The first posting on our Amigos site was made by Ned on August 11, 2011. It received less than 10 views that first day. But by the end of the month the site had received over 700 views.

Our readership has continued to steadily grow. In this current month of April the site has already received more than ten times the number of views than in that inaugural month, from viewers in more than fifty countries. The growth has been particularly significant in recent months.

Given that we now have a wider readership we plan to occasionally republish articles from our archives, that many may not have seen. We ask our long-established readers will bear with us on this. We will continue to put out our stream of current articles.

Our site stats have shown that our readership has been particularly interested in perspectives of Latics players from fans of their previous clubs. Thanks to contributions made by bloggers on the fan sites of those clubs for these articles from our archives.

Let’s start with fan views on Roger Espinoza and James McClean.


A Sporting Kansas City fan’s view of Roger Espinoza.


Written by: James Starritt, who writes and speaks about Sporting on the web and local radio, on sportingtimes.net and kicktheball.us

Published: December 6, 2012



A frenzy of crunching tackling and combative running

Roger is a fantastic player who has shown enormous capacity to grow over the last few years. As is typical for MLS he was played out of position for a while — on the flanks early — before being converted to full-back. He didn’t do well, and was a fairly average presence until Honduras popped him into central midfield, and he immediately carved out some fantastic performances. An injury crisis in the middle in 2011 forced a similar move shortly afterwards from Sporting Kansas City, and in his first game he simply dominated the entire midfield, scoring a goal, and breaking up opposition possession in what I can only describe as a frenzy of crunching tackling and combative running. He has never looked back.

If you watched Paul Ince, David Batty or Roy Keane back the days, he is cut from that mold. He is passionate and dominant when he is on his game, and he leaves everything he has on the field. He thrives on the competition, and seems to get stronger as games go onwards. He is very, very consistent. If he can play … he is on.

He is very dangerous around either area, breaking up possession in front of his defense and winning it back around the top of the opponents box. He is ideal sitting right between a defensive midfielder and an attacking/creative one — at least at this level. He can drop back into defensive midfield comfortably, however. He is not terribly dynamic going forward but he does create chances for other players to play around him simply by winning the ball and pressuring people into mistakes, he won’t make goals, you’ll still need players to capitalize on the possession he wins for that.

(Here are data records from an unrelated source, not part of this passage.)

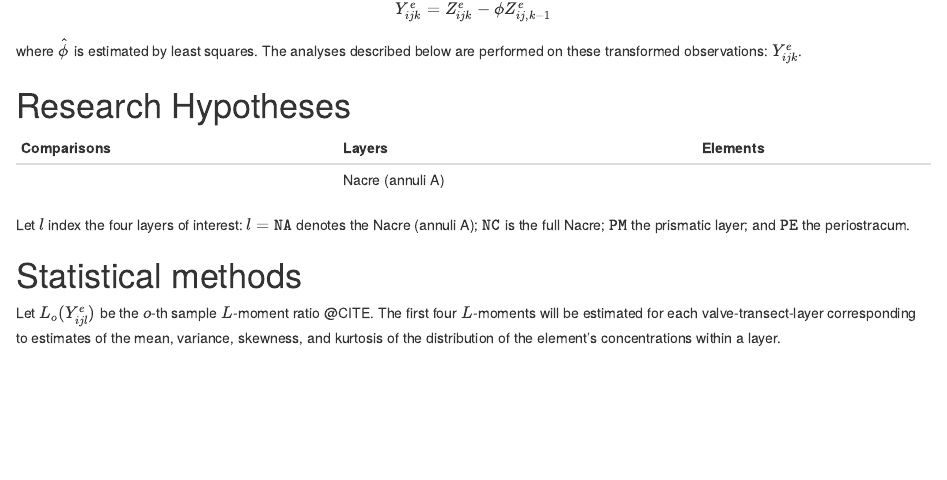
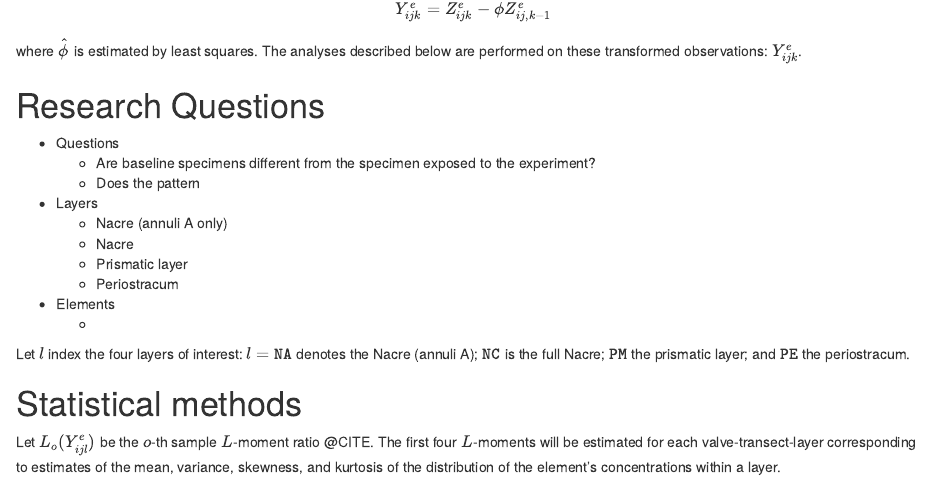
Before and after one commit to bsaul/elktoeChemistry, an R Markdown document (programs/10a1_analysis_plan.Rmd): the page in a window 1100 px wide, from 360 px down. Rendered offline with R 4.5, knitr and Pandoc, with nearby package versions.

Commit message:
more work on methods

```diff
--- a/programs/10a1_analysis_plan.Rmd
+++ b/programs/10a1_analysis_plan.Rmd
@@ -23,11 +23,21 @@ Y^{e}_{ijk} = Z^{e}_{ijk} - \hat{\phi} Z^{e}_{ij, k - 1}
 
 where $\hat{\phi}$ is estimated by least squares. The analyses described below are performed on these transformed observations: $Y^{e}_{ijk}$.
 
-# Research Hypotheses
+# Research Questions
 
-| Comparisons | Layers | Elements |
-|-------------|--------| -------- |
-|             |  Nacre (annuli A)      |          |
+* Questions
+   * Are baseline specimens different from the specimen exposed to the experiment?
+   * Does the pattern
+
+* Layers
+   * Nacre (annuli A only)
+   * Nacre
+   * Prismatic layer
+   * Periostracum
+
+* Elements
+   *
+
 
 Let $l$ index the four layers of interest: $l = \mathtt{NA}$ denotes the Nacre (annuli A); $\mathtt{NC}$ is the full Nacre; $\mathtt{PM}$ the prismatic layer; and $\mathtt{PE}$ the periostracum.
 
```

If he can raise his game to BPL levels, Wigan should see more of the ball just having him out there. He is a decent passer, he won’t score many goals, but I think he will only improve with better players around him.

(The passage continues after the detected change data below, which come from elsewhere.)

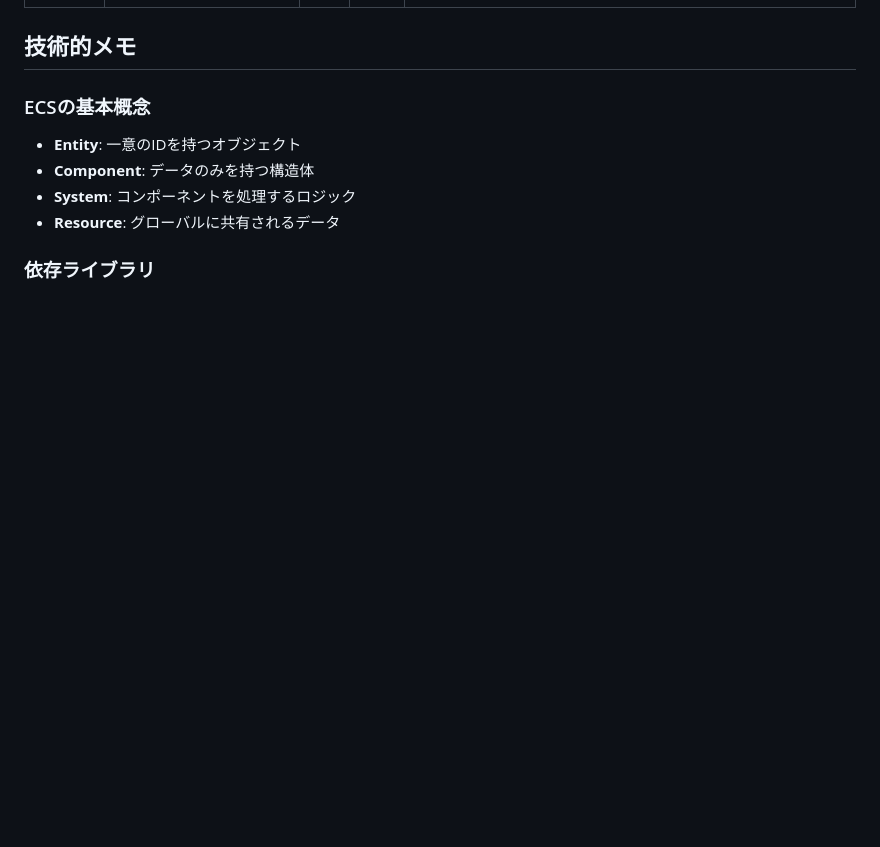
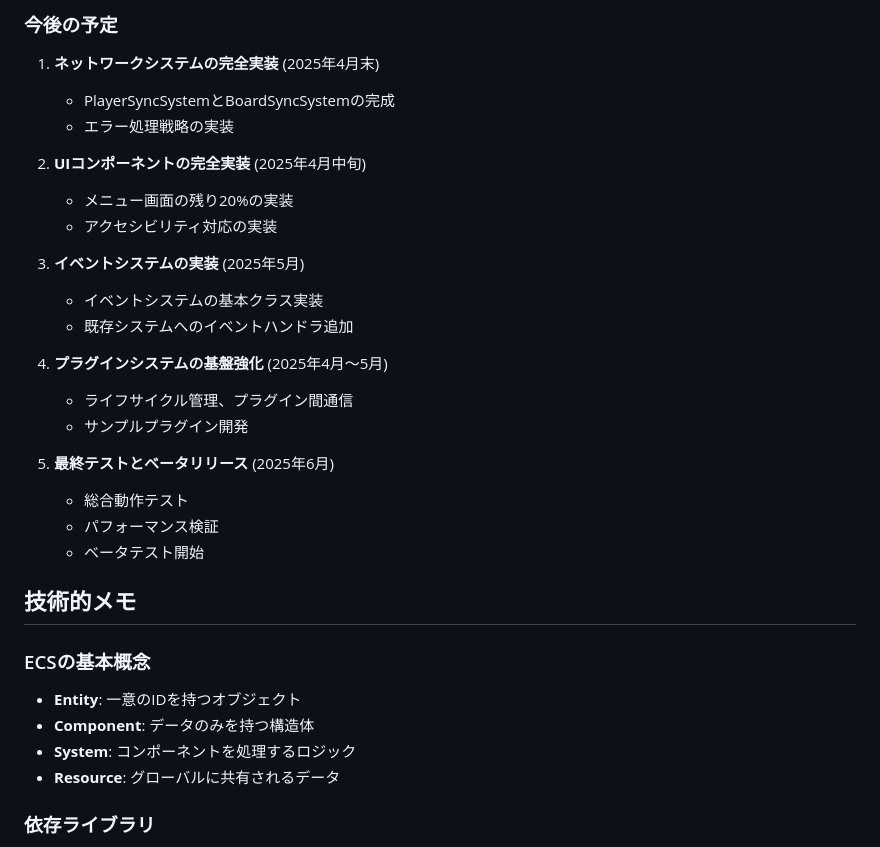
Before and after one commit to eda3/multiplay_minesweeper, a Markdown page: docs/リファクタリング計画/リファクタリング計画.md, the part around one of its changes. Drawn GitHub-style; blank space fills up the shorter version.

```diff
--- a/docs/リファクタリング計画/リファクタリング計画.md
+++ b/docs/リファクタリング計画/リファクタリング計画.md
@@ -166,3 +205,25 @@ src/
+### 今後の予定
+1. **ネットワークシステムの完全実装** (2025年4月末)
+   - PlayerSyncSystemとBoardSyncSystemの完成
+   - エラー処理戦略の実装
+
+2. **UIコンポーネントの完全実装** (2025年4月中旬)
+   - メニュー画面の残り20%の実装
+   - アクセシビリティ対応の実装
+
+3. **イベントシステムの実装** (2025年5月)
+   - イベントシステムの基本クラス実装
+   - 既存システムへのイベントハンドラ追加
+
+4. **プラグインシステムの基盤強化** (2025年4月〜5月)
+   - ライフサイクル管理、プラグイン間通信
+   - サンプルプラグイン開発
+
+5. **最終テストとベータリリース** (2025年6月)
+   - 総合動作テスト
+   - パフォーマンス検証
+   - ベータテスト開始
+
 ## 技術的メモ
 
 ### ECSの基本概念
```
Also changed, not shown: other parts of docs/リファクタリング計画/リファクタリング計画.md (+39 -0 lines).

The transfer will go through, goodbyes have been said – I see no reason that he will not pass the medical. He may be a little beaten up after a long season but nothing stands out as problematic long-term that should prevent this going through. Pay will not be an issue either as he is on less than £80,000 currently … annually. The only question is whether he can handle the step up in level … what you get with Roger is a guy who will die trying. He is 26 now but players start later in MLS (they go to college/university and then play…) he is still learning and growing and doesn’t have 8 years of time on his legs. He’ll earn his share of yellows and reds… it is just the nature of his play, he isn’t malicious or dirty but if he dives in, he is going all in. You’ll get no histrionics, no diving – he goes down and bounces right up and gets right back into the game, not much complaining, no drama off the field, and he is a nice guy to talk to – he won’t have problems fitting in with the squad unless he struggles to feel at home within Wigan itself.

If he can handle the BPL I think he has the capacity to be a bit of a fan favorite, maybe not a huge star but a good solid pro who you’ll miss when he isn’t out there. We certainly will.”

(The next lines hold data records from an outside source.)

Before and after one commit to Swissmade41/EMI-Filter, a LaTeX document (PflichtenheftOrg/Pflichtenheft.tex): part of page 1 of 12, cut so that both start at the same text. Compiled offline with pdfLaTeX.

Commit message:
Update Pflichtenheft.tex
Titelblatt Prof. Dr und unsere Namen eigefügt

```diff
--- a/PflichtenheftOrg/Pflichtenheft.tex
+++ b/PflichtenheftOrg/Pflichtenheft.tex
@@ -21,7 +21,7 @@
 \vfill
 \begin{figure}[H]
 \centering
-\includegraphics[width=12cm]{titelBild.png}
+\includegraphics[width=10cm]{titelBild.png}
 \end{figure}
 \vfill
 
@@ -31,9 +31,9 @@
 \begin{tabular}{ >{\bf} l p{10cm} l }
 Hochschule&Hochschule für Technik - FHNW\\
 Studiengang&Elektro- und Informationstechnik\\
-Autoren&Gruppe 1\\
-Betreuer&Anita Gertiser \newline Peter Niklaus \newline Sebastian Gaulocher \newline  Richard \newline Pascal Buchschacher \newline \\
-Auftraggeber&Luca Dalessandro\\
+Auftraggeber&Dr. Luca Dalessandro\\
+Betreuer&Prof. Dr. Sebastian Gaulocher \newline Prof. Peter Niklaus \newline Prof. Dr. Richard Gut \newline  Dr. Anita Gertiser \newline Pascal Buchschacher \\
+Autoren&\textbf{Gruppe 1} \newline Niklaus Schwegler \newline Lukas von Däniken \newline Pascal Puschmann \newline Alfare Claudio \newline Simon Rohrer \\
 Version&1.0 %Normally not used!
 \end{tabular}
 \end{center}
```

A Sunderland fan’s view of James McClean



Written by: Matthew Wear of Sunderland fan site “A Love Supreme”.

Published: August 19, 2013

In his time with Sunderland, there was a lot of side-taking for the Irish International. He was a little like marmite, either you love him or you hate him. He signed for us for a mere £300,000 from League of Ireland side Derry City, and under Steve Bruce it was seemingly a signing for the future.

However, due to his impressive performances in the reserve side he was placed on the bench but didn’t appear till Martin O’Neill’s first game in charge, which wasn’t until December, and many credited McClean for changing the game around in our favour.

For the rest of the 2011-12 season, McClean was in fantastic form as it seemed he had no fear taking on defenders from the top teams in the land and not being put off by them. Many SAFC fans believed we had unearthed a gem in McClean who would shine for us for years to come.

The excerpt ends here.